  63. 63.
    Rini C, Williams DA, Broderick JE, Keefe FJ. Meeting them where they are: using the internet to deliver behavioral medicine interventions for pain. Transl Behav Med. 2012;2(1):82–92.PubMedPubMedCentralCrossRefGoogle Scholar
  64. 64.
    Reynoldson C, Stones C, Allsop M, et al. Assessing the quality and usability of smartphone apps for pain self-management. Pain Med. 2014;15(6):898–909.PubMedCrossRefGoogle Scholar
  65. 65.
    Towheed TE, Maxwell L, Judd MG, Catton M, Hochberg MC, Wells G. Acetaminophen for osteoarthritis. Cochrane Database Syst Rev. 2006;1:CD004257.Google Scholar
  66. 66.
    Qaseem A, Wilt TJ, McLean RM, Forciea MA. Noninvasive treatments for acute, subacute and chronic low back pain: a clinical practice guideline from the American College of Physicians. Ann Intern Med. 2017;166(7):514–30.PubMedCrossRefGoogle Scholar
  67. 67.
    Papaleontiou M, Henderson CR, Turner BJ, Moore AA, Olkhovskaya Y, Amanfo L, et al. Outcomes associated with opioid use in the treatment of chronic noncancer pain in older adults: a systematic review and meta-analysis. J Am Geriatr Soc. 2010;58(7):1353–69.PubMedPubMedCentralCrossRefGoogle Scholar
  68. 68.
    Chou R, Turner JA, Devine EB, Hansen RN, Sullivan SD, Blazina I, et al. The effectiveness and risks of long-term opioid therapy for chronic pain: a systematic review for a National Institutes of Health pathway to prevention workshop. Ann Intern Med. 2015;162(4):276–86.  https://doi.org/10.7326/M14-2559.PubMedCrossRefGoogle Scholar
  69. 69.
  70. 70.
    Makris UA, Abrams RC, Gurland B, Reid MC. Management of persistent pain in the older patient: a clinical review.
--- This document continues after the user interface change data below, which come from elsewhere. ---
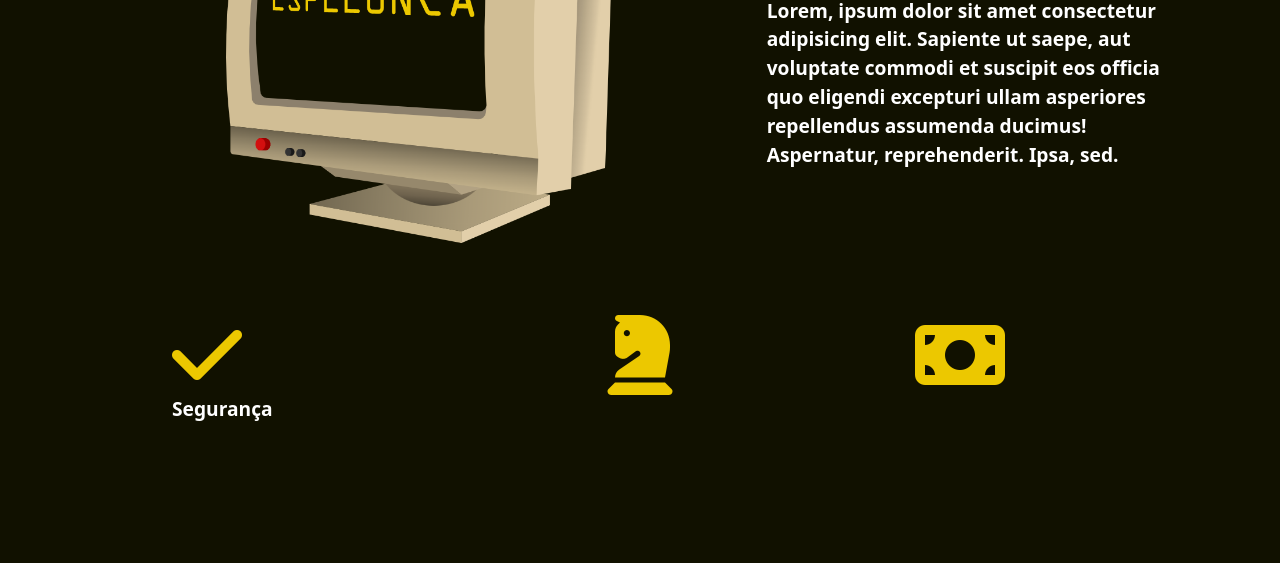
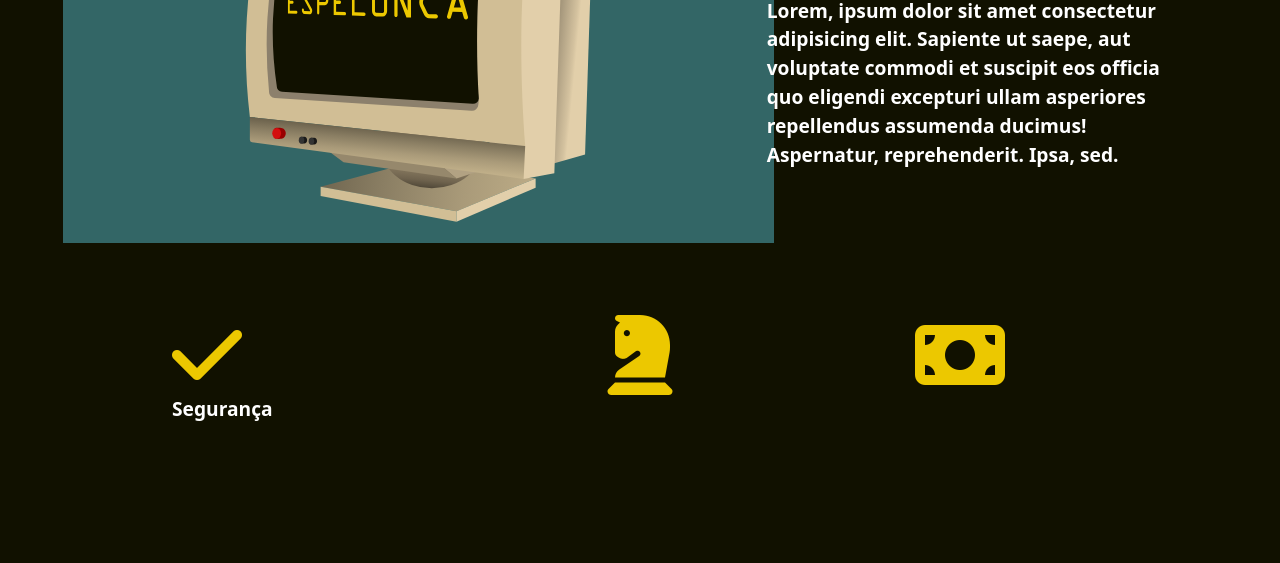
Before and after one commit to luizalmito/luizalmito.github.io, a plain HTML site: page index.html in a window 1280 px wide. Shown: the part 237-800 px from the top of the page. Drawn offline with Linux system fonts and the light colour scheme.

Commit message:
Atualizar o index.html

```diff
--- a/index.html
+++ b/index.html
@@ -26,7 +26,7 @@
     <div id="banner" class="container-fluid py-4">
       <div class="row justify-content-center">
         <div class="col-md-6 col-sm-12 d-flex me-3 justify-content-center">
-          <img src="./imgs/espelunca.png" alt="aqui jaz um banner (que não carregou)" height="400px">
+          <img src="./imgs/espelunca.svg" alt="aqui jaz um banner (que não carregou)" height="400px">
         </div>
         <div class="col-md-4 col-sm-12 align-self-center">
         <div class="py-3">
```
JAMA. 2014;312(8):825–36.PubMedPubMedCentralCrossRefGoogle Scholar
  71. 71.
    Pickering G, Marcoux M, Chapiro S, et al. An algorithm for neuropathic pain management in older people. Drugs Aging. 2016;33(8):575–83.PubMedPubMedCentralCrossRefGoogle Scholar
  72. 72.
    Nugent SM, Morasco BJ, O’Neil ME, et al. The effects of cannabis among adults with chronic pain and an overview of general harms: a systematic review. Ann Intern Med. 2017;167(5):319–31.PubMedCrossRefGoogle Scholar
  73. 73.
    Derry S, Wiffen PJ, Moore R, Quinlan J. Topical lidocaine for neuropathic pain in adults. Cochrane Database Syst Rev. 2014;(7):CD010958.Google Scholar
  74. 74.
    Guerriero F, Bolier R, Van Cleave JH, Reid MC. Pharmacological approaches for the management of persistent pain in older adults: what nurses need to know. J Gerontol Nurs. 2016;42(12):49–57.PubMedPubMedCentralCrossRefGoogle Scholar

Copyright information

© Springer Nature Switzerland AG 2019

Authors and Affiliations

  • Fabio Guerriero
    • 1
  • M. Carrington Reid
    • 2
  1. 1.Department of Internal Medicine and Medical TherapyUniversity of PaviaPaviaItaly
  2. 2.Department of MedicineWeill Cornell MedicineNew YorkUSA

Personalised recommendations